ENTRIES SHOWN: Begin
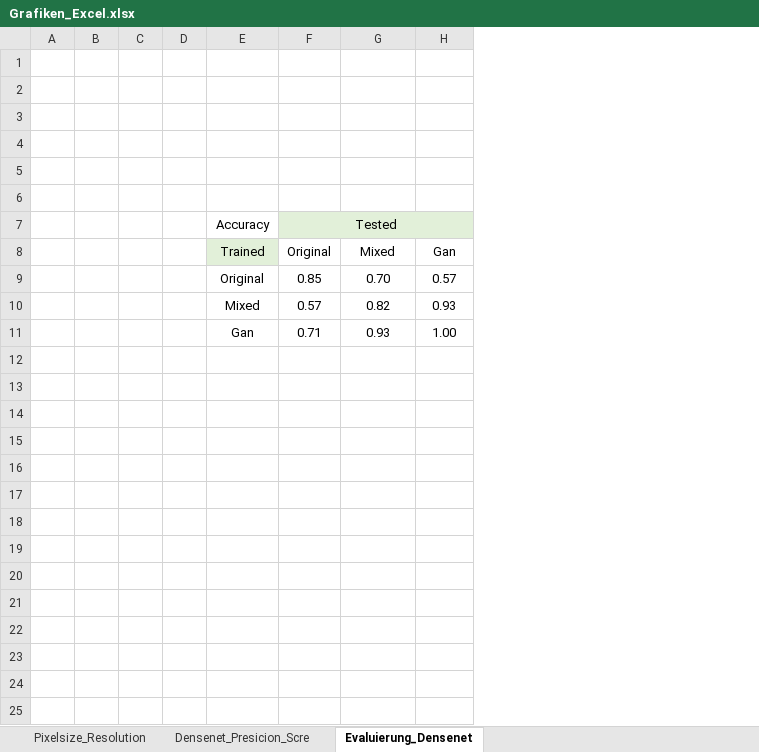
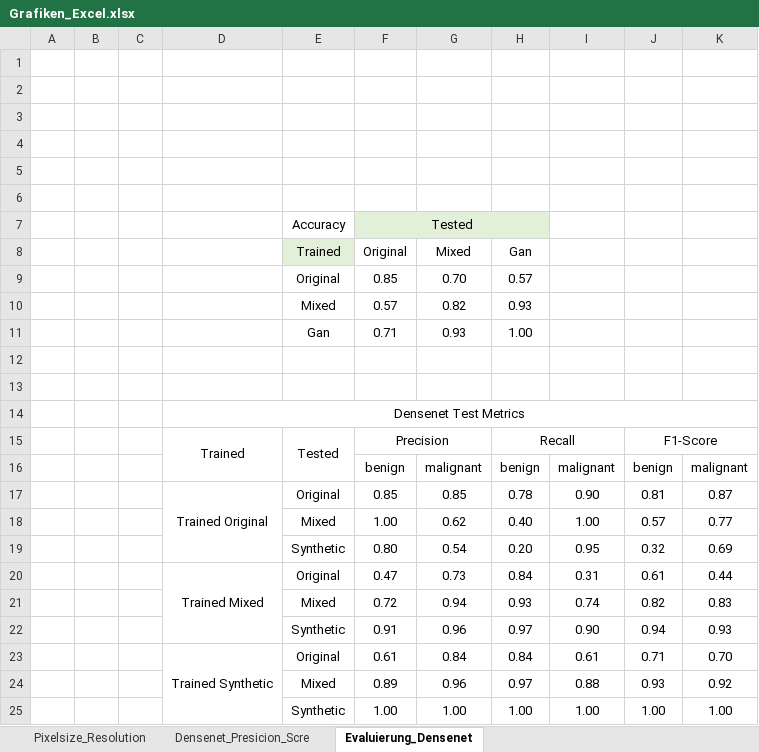
Before and after one commit to eliasmarcon/Medical_Imaging_Project, an Excel workbook: Presentations/Grafiken_Excel.xlsx, sheet Evaluierung_Densenet, drawn as a sheet; values as stored, in another font and other column widths than the file's, no borders; removed rows and columns are numbered as before the commit, all else as after; the diff names each change by its address in the sheet, - before the commit and + after, or states it on an @@ line.

Commit message:
Grafiken update 4

```diff
--- a/Presentations/Grafiken_Excel.xlsx (sheet Evaluierung_Densenet)
+++ b/Presentations/Grafiken_Excel.xlsx (sheet Evaluierung_Densenet)
-column D, empty
+column D, empty
+column I, empty
+column J, empty
+column K, empty
+row 12: (empty)
+row 13: (empty)
+row 14:  |  |  | Densenet Test Metrics
+row 15:  |  |  | Trained | Tested | Precision |  | Recall |  | F1-Score
+row 16:  |  |  |  |  | benign | malignant | benign | malignant | benign | malignant
+row 17:  |  |  | Trained Original | Original | 0.85 | 0.85 | 0.78 | 0.90 | 0.81 | 0.87
+row 18:  |  |  |  | Mixed | 1.00 | 0.62 | 0.40 | 1.00 | 0.57 | 0.77
+row 19:  |  |  |  | Synthetic | 0.80 | 0.54 | 0.20 | 0.95 | 0.32 | 0.69
+row 20:  |  |  | Trained Mixed | Original | 0.47 | 0.73 | 0.84 | 0.31 | 0.61 | 0.44
+row 21:  |  |  |  | Mixed | 0.72 | 0.94 | 0.93 | 0.74 | 0.82 | 0.83
+row 22:  |  |  |  | Synthetic | 0.91 | 0.96 | 0.97 | 0.90 | 0.94 | 0.93
+row 23:  |  |  | Trained Synthetic | Original | 0.61 | 0.84 | 0.84 | 0.61 | 0.71 | 0.70
+row 24:  |  |  |  | Mixed | 0.89 | 0.96 | 0.97 | 0.88 | 0.93 | 0.92
+row 25:  |  |  |  | Synthetic | 1.00 | 1.00 | 1.00 | 1.00 | 1.00 | 1.00
```
Also changed, not shown: 1 other file.
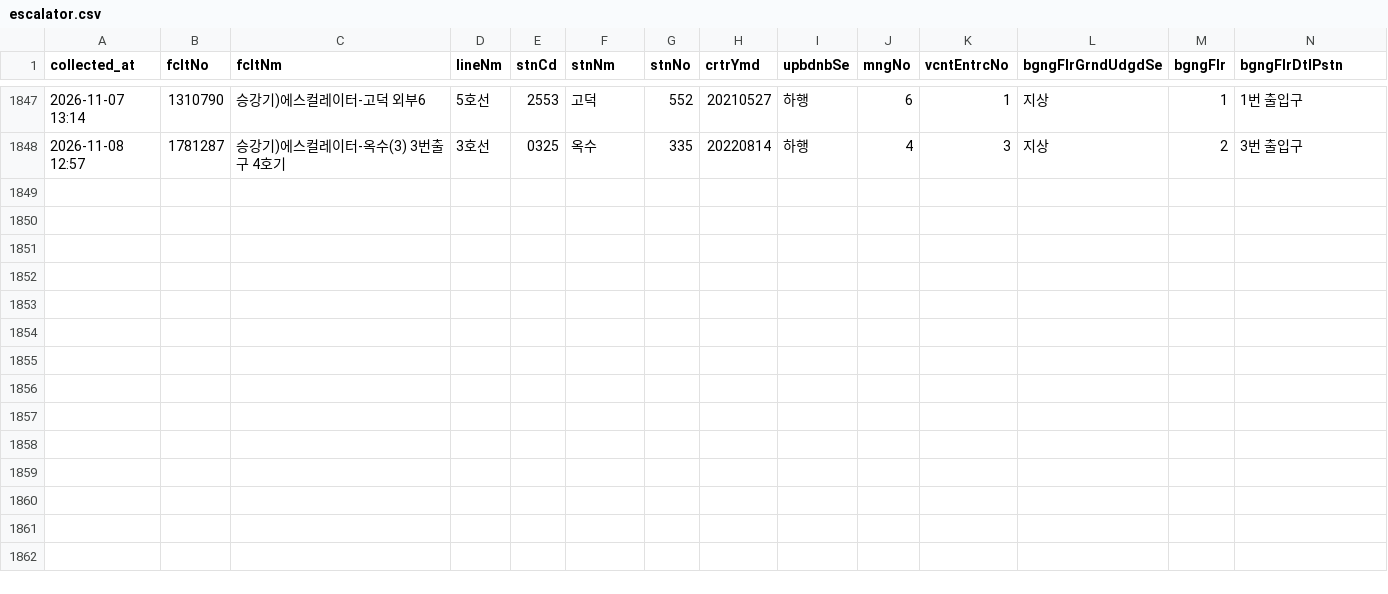
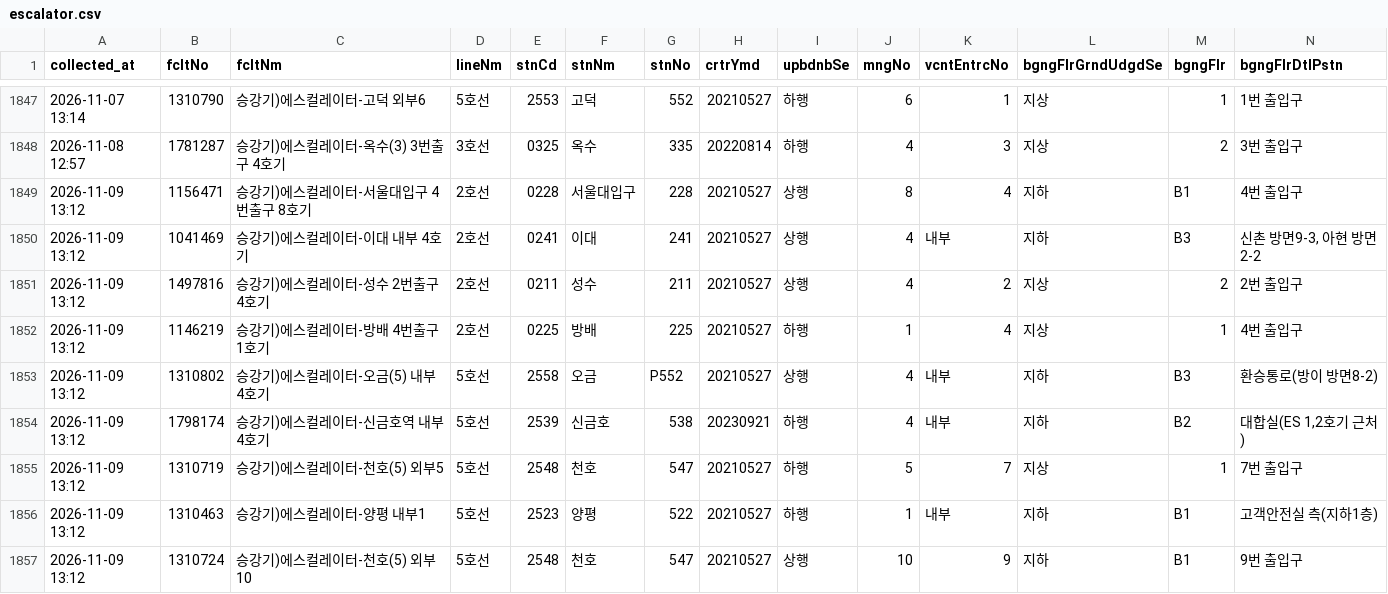
Before and after one commit to SeoyeonKoh/ieum-mobility-support, a CSV file: data/escalator.csv, drawn as a sheet; only a part is shown, gaps mark what is left out; rows hold the shown columns only; the diff names each change by its address in the sheet, - before the commit and + after, or states it on an @@ line.

```diff
--- a/data/escalator.csv
+++ b/data/escalator.csv
+row 1849: 2026-11-09 13:12 | 1156471 | 승강기)에스컬레이터-서울대입구 4번출구 8호기 | 2호선 | 0228 | 서울대입구 | 228 | 20210527 | 상행 | 8 | 4 | 지하 | B1 | 4번 출입구
+row 1850: 2026-11-09 13:12 | 1041469 | 승강기)에스컬레이터-이대 내부 4호기 | 2호선 | 0241 | 이대 | 241 | 20210527 | 상행 | 4 | 내부 | 지하 | B3 | 신촌 방면9-3, 아현 방면2-2
+row 1851: 2026-11-09 13:12 | 1497816 | 승강기)에스컬레이터-성수 2번출구 4호기 | 2호선 | 0211 | 성수 | 211 | 20210527 | 상행 | 4 | 2 | 지상 | 2 | 2번 출입구
+row 1852: 2026-11-09 13:12 | 1146219 | 승강기)에스컬레이터-방배 4번출구 1호기 | 2호선 | 0225 | 방배 | 225 | 20210527 | 하행 | 1 | 4 | 지상 | 1 | 4번 출입구
+row 1853: 2026-11-09 13:12 | 1310802 | 승강기)에스컬레이터-오금(5) 내부 4호기 | 5호선 | 2558 | 오금 | P552 | 20210527 | 상행 | 4 | 내부 | 지하 | B3 | 환승통로(방이 방면8-2)
+row 1854: 2026-11-09 13:12 | 1798174 | 승강기)에스컬레이터-신금호역 내부 4호기 | 5호선 | 2539 | 신금호 | 538 | 20230921 | 하행 | 4 | 내부 | 지하 | B2 | 대합실(ES 1,2호기 근처)
+row 1855: 2026-11-09 13:12 | 1310719 | 승강기)에스컬레이터-천호(5) 외부5 | 5호선 | 2548 | 천호 | 547 | 20210527 | 하행 | 5 | 7 | 지상 | 1 | 7번 출입구
+row 1856: 2026-11-09 13:12 | 1310463 | 승강기)에스컬레이터-양평 내부1 | 5호선 | 2523 | 양평 | 522 | 20210527 | 하행 | 1 | 내부 | 지하 | B1 | 고객안전실 측(지하1층)
+row 1857: 2026-11-09 13:12 | 1310724 | 승강기)에스컬레이터-천호(5) 외부10 | 5호선 | 2548 | 천호 | 547 | 20210527 | 상행 | 10 | 9 | 지하 | B1 | 9번 출입구
```
Also changed, not shown: data/elevator_status.csv, 1 other file.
ENTRIES SHOWN: End
WHAT TO DO = Wherever the string "Also" appears in the entries above, list that line.

YOUR SOLUTION =
Also changed, not shown: 1 other file.
Also changed, not shown: data/elevator_status.csv, 1 other file.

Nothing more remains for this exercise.